- [Brief]: Before copying, remove every picture, and then repeat all entries below precisely as written.

Records contained in a dataset
-*-
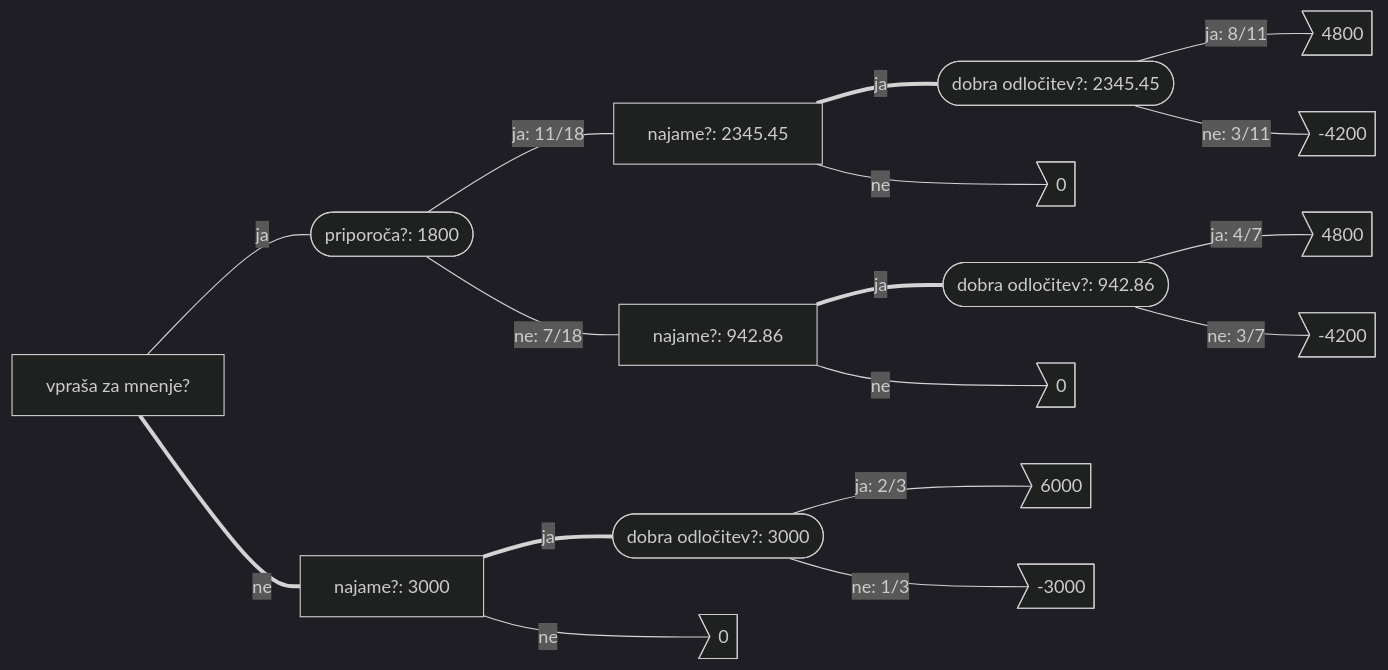
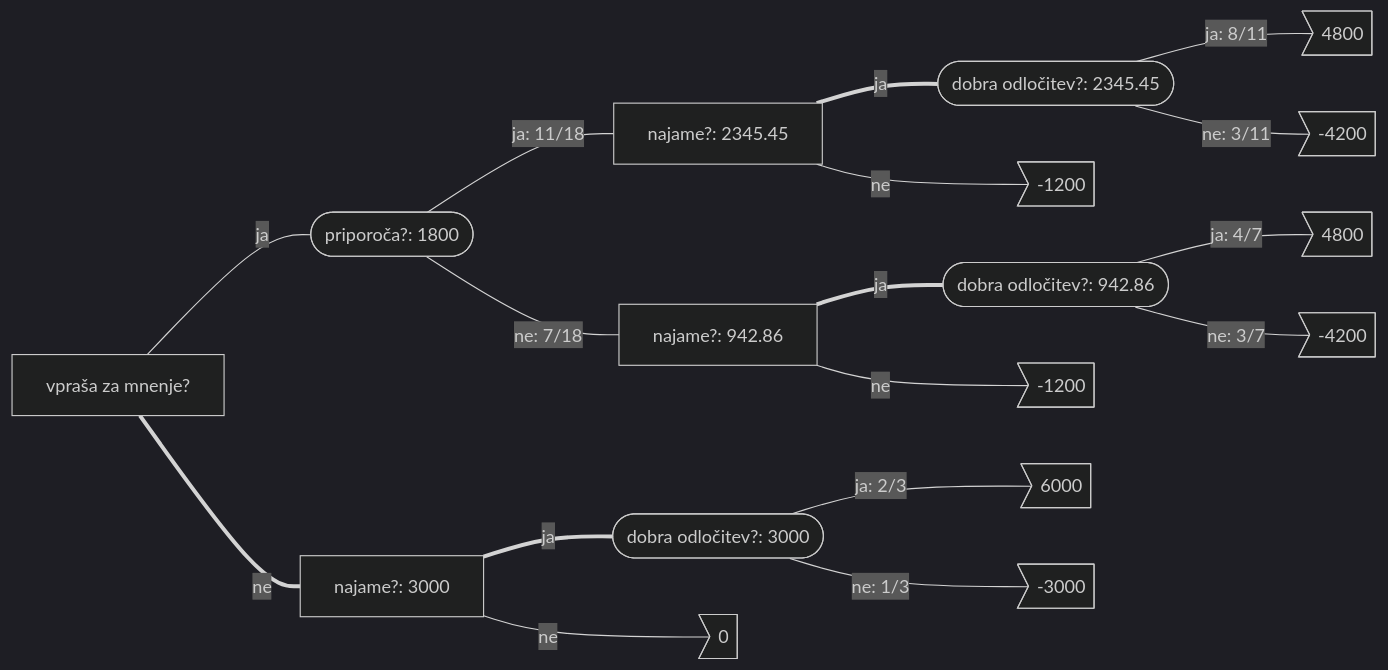
One commit to jaanos/operacijske-raziskave changed the fourth of 4 diagrams in zapiski/2020/2020-03-23.md. Above: the diagram before and after it, drawn with Mermaid (dark theme).

Commit message:
Popravek pri 4. nalogi

````diff
--- a/zapiski/2020/2020-03-23.md
+++ b/zapiski/2020/2020-03-23.md
@@ -265,20 +265,20 @@
 ```mermaid
 graph LR
 
 A[vpraša za mnenje?] -- ja --- B([priporoča?: 1800])
 A == ne === C[najame?: 3000]
 B -- ja: 11/18 --- CB[najame?: 2345.45]
 B -- ne: 7/18 --- CnB[najame?: 942.86]
 C == ja === D([dobra odločitev?: 3000])
 C -- ne --- a>0]
 CB == ja === DB([dobra odločitev?: 2345.45])
-CB -- ne --- aB>0]
+CB -- ne --- aB>-1200]
 CnB == ja === DnB([dobra odločitev?: 942.86])
-CnB -- ne --- anB>0]
+CnB -- ne --- anB>-1200]
 D -- ja: 2/3 --- b>6000]
 D -- ne: 1/3 --- c>-3000]
 DB -- ja: 8/11 --- bB>4800]
 DB -- ne: 3/11 --- cB>-4200]
 DnB -- ja: 4/7 --- bnB>4800]
 DnB -- ne: 3/7 --- cnB>-4200]
 ```
````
-*-
- [Written reply]:
One commit to jaanos/operacijske-raziskave changed the fourth of 4 diagrams in zapiski/2020/2020-03-23.md. Above: the diagram before and after it, drawn with Mermaid (dark theme).

Commit message:
Popravek pri 4. nalogi

````diff
--- a/zapiski/2020/2020-03-23.md
+++ b/zapiski/2020/2020-03-23.md
@@ -265,20 +265,20 @@
 ```mermaid
 graph LR
 
 A[vpraša za mnenje?] -- ja --- B([priporoča?: 1800])
 A == ne === C[najame?: 3000]
 B -- ja: 11/18 --- CB[najame?: 2345.45]
 B -- ne: 7/18 --- CnB[najame?: 942.86]
 C == ja === D([dobra odločitev?: 3000])
 C -- ne --- a>0]
 CB == ja === DB([dobra odločitev?: 2345.45])
-CB -- ne --- aB>0]
+CB -- ne --- aB>-1200]
 CnB == ja === DnB([dobra odločitev?: 942.86])
-CnB -- ne --- anB>0]
+CnB -- ne --- anB>-1200]
 D -- ja: 2/3 --- b>6000]
 D -- ne: 1/3 --- c>-3000]
 DB -- ja: 8/11 --- bB>4800]
 DB -- ne: 3/11 --- cB>-4200]
 DnB -- ja: 4/7 --- bnB>4800]
 DnB -- ne: 3/7 --- cnB>-4200]
 ```
````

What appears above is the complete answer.